"It flooded the whole island. We had zero crops that year," Matheson said.
"If we lost that island it would cost us $1 million a year in additional costs because we'd have to haul (sludge) to a landfill," Matheson said.
All things considered, Matheson said the levees are in "pretty good shape." "We work on them every couple of years," he said, adding the levees fared fine in the recent rains.
Vallejoans may not have to worry about getting rescued off their rooftops from helicopters like New Orleans flood victims, but that doesn't mean there still isn't inconvenient and even costly flooding in this city.
The flood district received about 20 different claims from flooded residences and businesses from last weekend's storm, Matheson said.
Most of those were in the Hampshire and Mississippi streets neighborhood, off Couch Street. "It's simply a low spot," Matheson said. "And there was too much rain."
A past problem area, Lake Dalwigk, off Curtola Parkway, poses a limited threat now, Matheson said.
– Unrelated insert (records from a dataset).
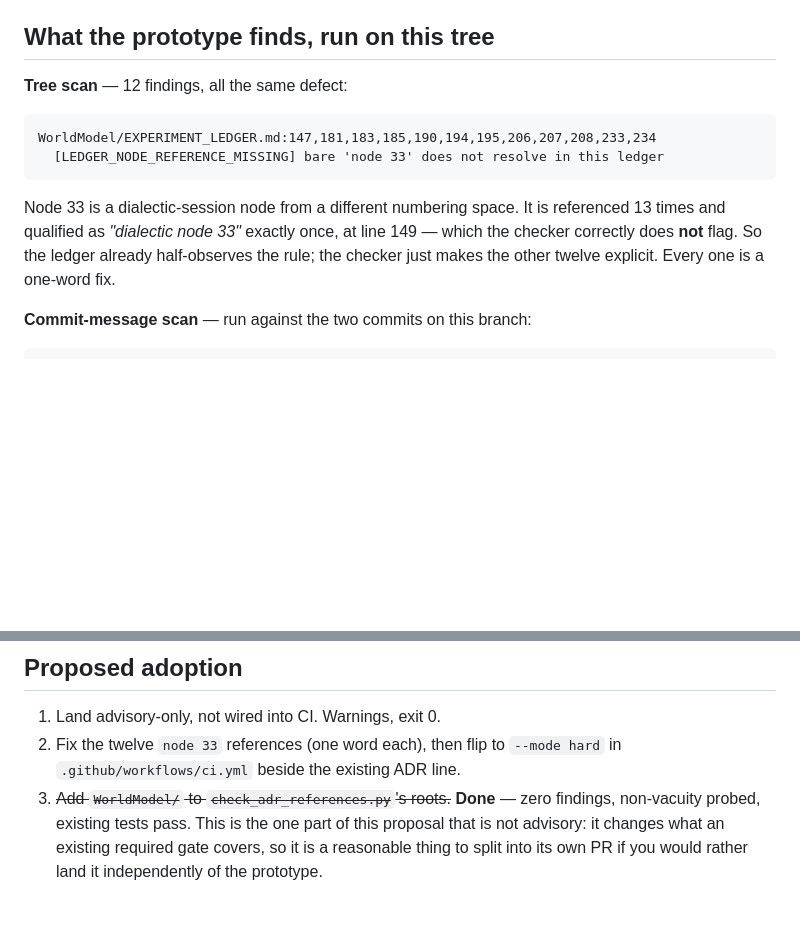
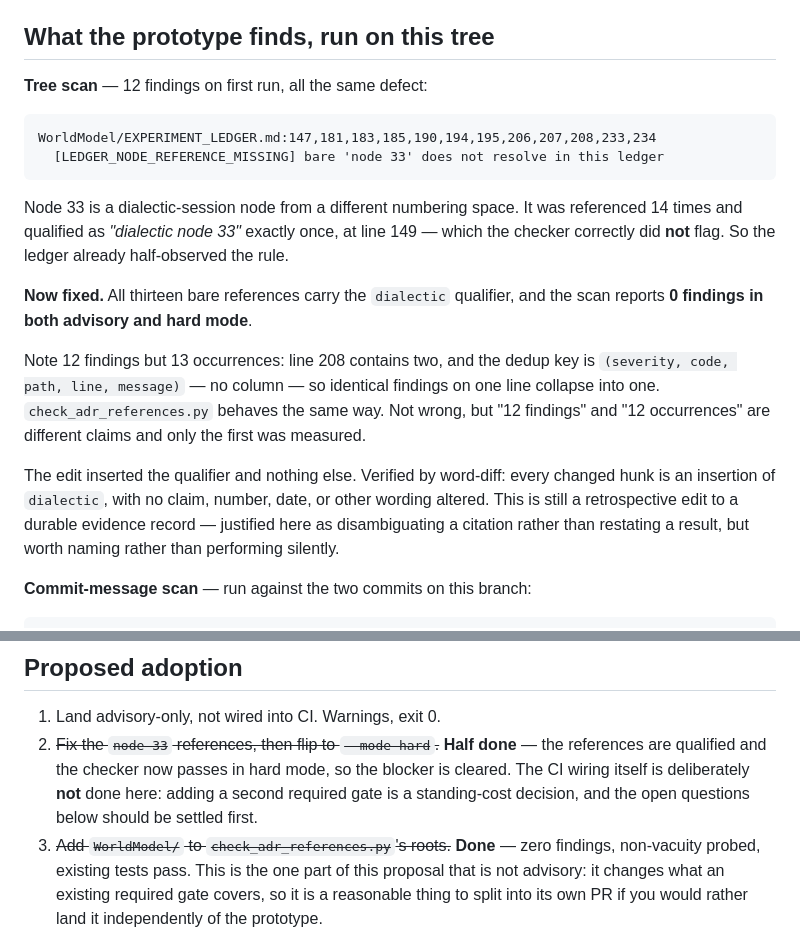
Before and after one commit to aurascoper/NeuralCompose, a Markdown page: docs/architecture/experiment-ledger-citation-integrity.md, 2 parts joined by grey strips. Rendered like a GitHub page; blank space fills up the shorter version.

````diff
--- a/docs/architecture/experiment-ledger-citation-integrity.md
+++ b/docs/architecture/experiment-ledger-citation-integrity.md
@@ -86,18 +86,32 @@ PR's commits.
 
 ## What the prototype finds, run on this tree
 
-**Tree scan** — 12 findings, all the same defect:
+**Tree scan** — 12 findings on first run, all the same defect:
 
 ```
 WorldModel/EXPERIMENT_LEDGER.md:147,181,183,185,190,194,195,206,207,208,233,234
   [LEDGER_NODE_REFERENCE_MISSING] bare 'node 33' does not resolve in this ledger
 ```
 
-Node 33 is a dialectic-session node from a different numbering space. It is
-referenced 13 times and qualified as *"dialectic node 33"* exactly once, at
-line 149 — which the checker correctly does **not** flag. So the ledger already
-half-observes the rule; the checker just makes the other twelve explicit. Every
-one is a one-word fix.
+Node 33 is a dialectic-session node from a different numbering space. It was
+referenced 14 times and qualified as *"dialectic node 33"* exactly once, at
+line 149 — which the checker correctly did **not** flag. So the ledger already
+half-observed the rule.
+
+**Now fixed.** All thirteen bare references carry the `dialectic` qualifier, and
+the scan reports **0 findings in both advisory and hard mode**.
+
+Note 12 findings but 13 occurrences: line 208 contains two, and the dedup key is
+`(severity, code, path, line, message)` — no column — so identical findings on
+one line collapse into one. `check_adr_references.py` behaves the same way. Not
+wrong, but "12 findings" and "12 occurrences" are different claims and only the
+first was measured.
+
+The edit inserted the qualifier and nothing else. Verified by word-diff: every
+changed hunk is an insertion of `dialectic`, with no claim, number, date, or
+other wording altered. This is still a retrospective edit to a durable evidence
+record — justified here as disambiguating a citation rather than restating a
+result, but worth naming rather than performing silently.
 
 **Commit-message scan** — run against the two commits on this branch:
 
@@ -143,8 +157,11 @@ disabled, and then catches nothing at all.
 ## Proposed adoption
 
 1. Land advisory-only, not wired into CI. Warnings, exit 0.
-2. Fix the twelve `node 33` references (one word each), then flip to `--mode hard`
-   in `.github/workflows/ci.yml` beside the existing ADR line.
+2. ~~Fix the `node 33` references, then flip to `--mode hard`.~~ **Half done** —
+   the references are qualified and the checker now passes in hard mode, so the
+   blocker is cleared. The CI wiring itself is deliberately **not** done here:
+   adding a second required gate is a standing-cost decision, and the open
+   questions below should be settled first.
 3. ~~Add `WorldModel/` to `check_adr_references.py`'s roots.~~ **Done** — zero
    findings, non-vacuity probed, existing tests pass. This is the one part of
    this proposal that is not advisory: it changes what an existing required gate
````
Also changed, not shown: WorldModel/EXPERIMENT_LEDGER.md (+12 -12 lines).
In the past, the lake - which serves as a flood basin before water can be piped into Mare Island Strait - has flooded, leaving up to 6 feet of water in the surrounding Lemon Street neighborhood.
Since the flood district widened and drained the lake, and created a larger storm channel to the strait, Lake Dalwigk has behaved, Matheson said.
Sandy Beach, an unincorporated strip of dozens of homes along Mare Island Strait, still receives landslides from the cliff above them, Matheson said.
To coordinate which areas of Vallejo are vulnerable, the Federal Emergency Management Agency (FEMA) designates cities' flood zones.
"They are areas in town that would flood in a 100-year storm," City Engineer Gary Leach said. "As improvements are made, they can be taken out of flood zones too."
The zones aren't an exact indicator either, he said. "A lot of those areas (in the flood zone) have never flooded and some areas that flood a lot aren't named in flood zones," Leach said.
However, a flood zone designation means if you own a home there, the mortgage company usually requires you to have flood insurance.
E-mail Matthias Gafni at firstname.lastname@example.org or call 553-6825.